These congresspeople are saying they don't know how to do that right now," and I say, "The answer will come as you deal with your own issues, your own rage, and your own sense of betrayal. As you come into physiological balance, as you share your experience with people with whom you can share your experience. I don't know what the answer is going to be."
I do not know if there's going to be a truth and reconciliation commission such as what took place in South Africa. Such societies — I am doing similar work in Sudan — have a tradition where there are different ways of coming to a reconciliation, ways of going to family or a community you have wronged, and apologizing and giving something to them. We do not have that here in America.

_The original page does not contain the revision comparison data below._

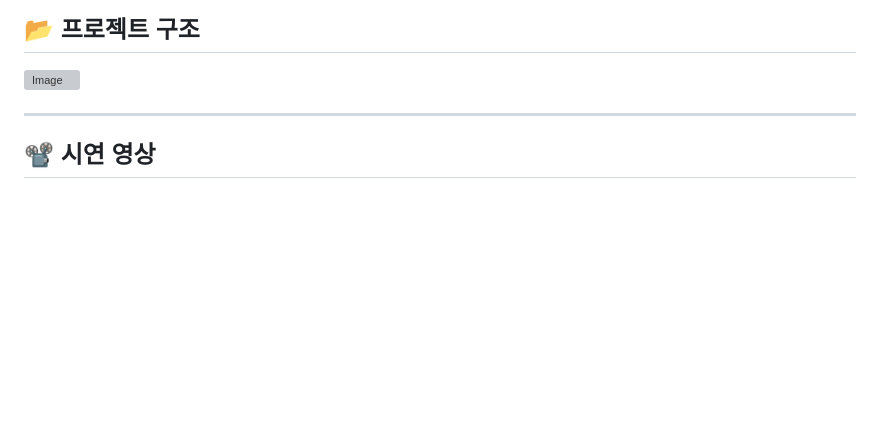
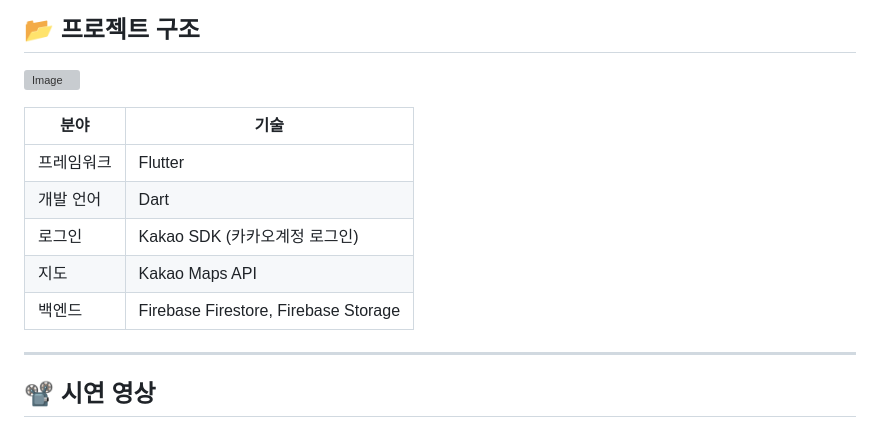
Before and after one commit to pbzz1/Gilajabi, a Markdown page: README.md, the part around one of its changes. Rendered like a GitHub page; blank space fills up the shorter version; grey boxes are pictures that could not be loaded.

```diff
--- a/README.md
+++ b/README.md
@@ -41,6 +41,14 @@ Kakao maps API을 활용한 한양 도성길 산책 콘텐츠 어플
 ## 📂 프로젝트 구조
 
 ![Image](https://github.com/user-attachments/assets/925fdf95-69fc-4898-8d12-bcfaac83e98c)
+
+| 분야 | 기술 |
+|------|------|
+| 프레임워크 | Flutter |
+| 개발 언어 | Dart |
+| 로그인 | Kakao SDK (카카오계정 로그인) |
+| 지도 | Kakao Maps API |
+| 백엔드 | Firebase Firestore, Firebase Storage |
 
 ---
 
```
Also changed, not shown: other parts of README.md (+1 -1 lines).
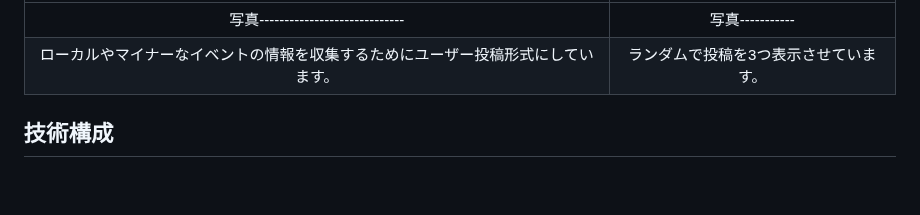
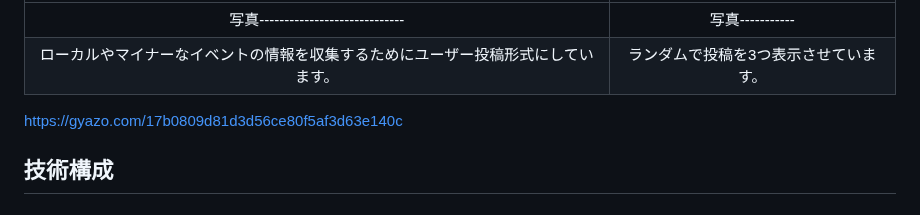
Before and after one commit to johnny23ryo/kodora-Co-Driver-, a Markdown page: README.md, the part around the change. Rendered like a GitHub page; blank space fills up the shorter version.

```diff
--- a/README.md
+++ b/README.md
@@ -57,7 +57,7 @@ X(旧:Twitter)でのシェア機能を追加し利用を促す。
 |ローカルやマイナーなイベントの情報を収集するためにユーザー投稿形式にしています。|ランダムで投稿を3つ表示させています。|
 
 
-
+https://gyazo.com/17b0809d81d3d56ce80f5af3d63e140c
 
 
 </br>
```
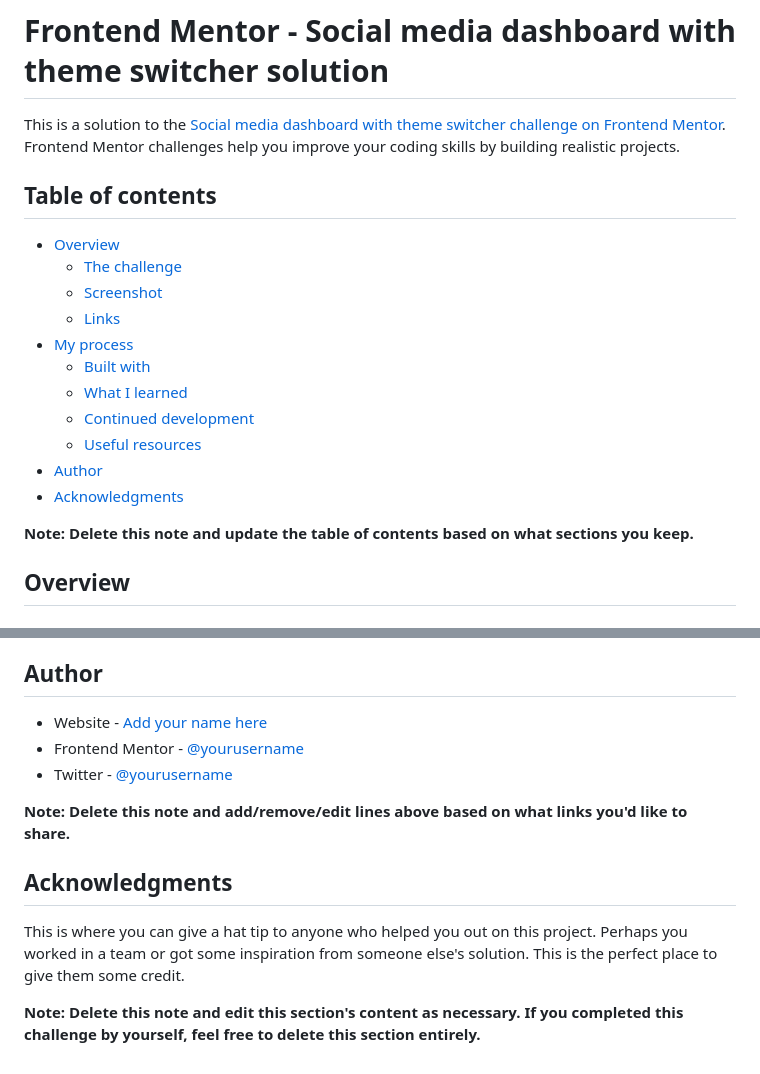
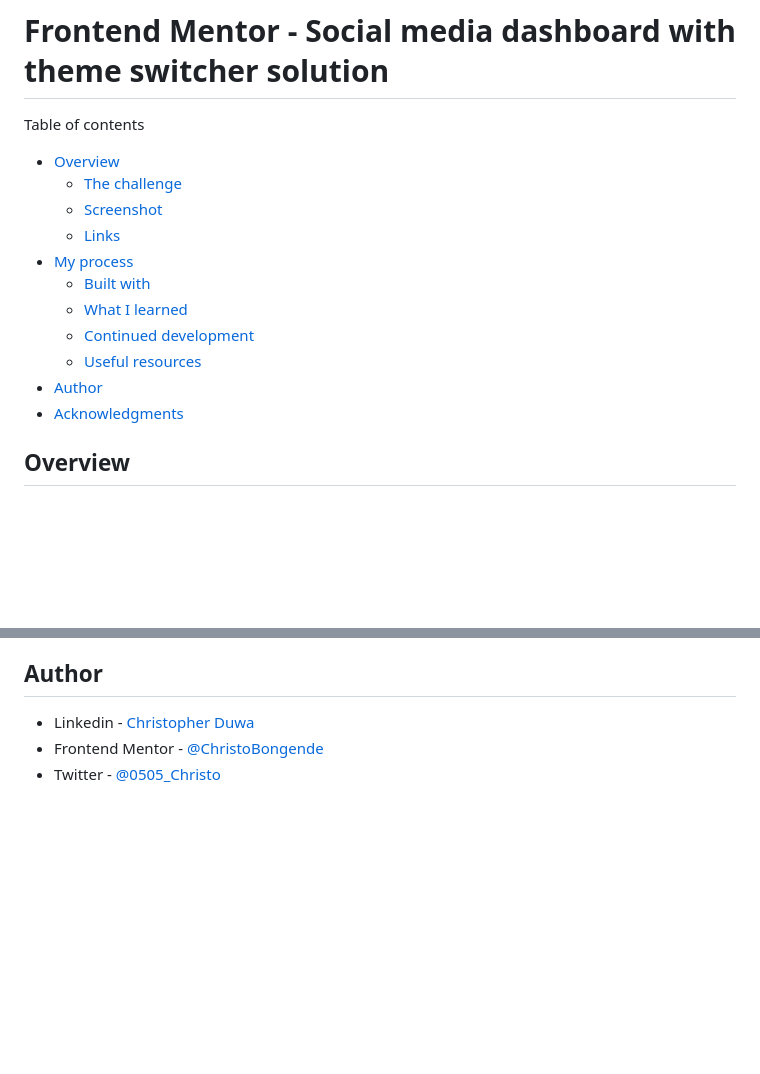
Before and after one commit to bongende/social-media-dashboard-with-theme-switcher-master, a Markdown page: README.md, 2 parts joined by grey strips. Rendered like a GitHub page; blank space fills up the shorter version.

```diff
--- a/README.md
+++ b/README.md
@@ -1,9 +1,7 @@
 # Frontend Mentor - Social media dashboard with theme switcher solution
 
-This is a solution to the [Social media dashboard with theme switcher challenge on Frontend Mentor](https://www.frontendmentor.io/challenges/social-media-dashboard-with-theme-switcher-6oY8ozp_H). Frontend Mentor challenges help you improve your coding skills by building realistic projects.
+Table of contents
 
-## Table of contents
-
-- [Overview](#overview)
+- [Overview](#Overview "Overview")
   - [The challenge](#the-challenge)
   - [Screenshot](#screenshot)
@@ -15,8 +13,6 @@ This is a solution to the [Social media dashboard with theme switcher challenge
   - [Useful resources](#useful-resources)
 - [Author](#author)
 - [Acknowledgments](#acknowledgments)
-
-**Note: Delete this note and update the table of contents based on what sections you keep.**
 
 ## Overview
 
@@ -99,14 +63,6 @@ Use this section to outline areas that you want to continue focusing on in futur
 
 ## Author
 
-- Website - [Add your name here](https://www.your-site.com)
-- Frontend Mentor - [@yourusername](https://www.frontendmentor.io/profile/yourusername)
-- Twitter - [@yourusername](https://www.twitter.com/yourusername)
-
-**Note: Delete this note and add/remove/edit lines above based on what links you'd like to share.**
-
-## Acknowledgments
-
-This is where you can give a hat tip to anyone who helped you out on this project. Perhaps you worked in a team or got some inspiration from someone else's solution. This is the perfect place to give them some credit.
-
-**Note: Delete this note and edit this section's content as necessary. If you completed this challenge by yourself, feel free to delete this section entirely.**
+- Linkedin - [Christopher Duwa](www.linkedin.com/in/christopherduwa)
+- Frontend Mentor - [@ChristoBongende](https://www.frontendmentor.io/profile/bongende)
+- Twitter - [@0505_Christo](https://twitter.com/0505_Christo)
```
Also changed, not shown: other parts of README.md (+12 -44 lines), notes.md (+0 -5 lines), image/README/1689628555861.png (added), image/README/1689628570969.png (added), image/README/1689628589563.png (added), image/README/1689628606441.png (added), solution/solDesk.png (added), solution/solMob.png (added), 3 other files.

How do you counsel Democrats to sit across from someone who wished them harm? If I was one of the Democrats I would want any Republican who aided and abetted the attackers in any way to be expelled from Congress and face criminal and civil punishments. How can there be forgiveness without accountability? How can we have healing without consequences?
They're not mutually exclusive. With Congress, the public part of that accountability, the institutional part, is calling the alleged participants to account. It is saying, "You did this. We should censure you." That's fine. As far as any kind of forgiveness, one has to see how that evolves, and if it does. I don't think they're mutually exclusive. I do not know what they're going to say to the other people in Congress. For my part, I'm happy to help them with the healing process, insofar as I can.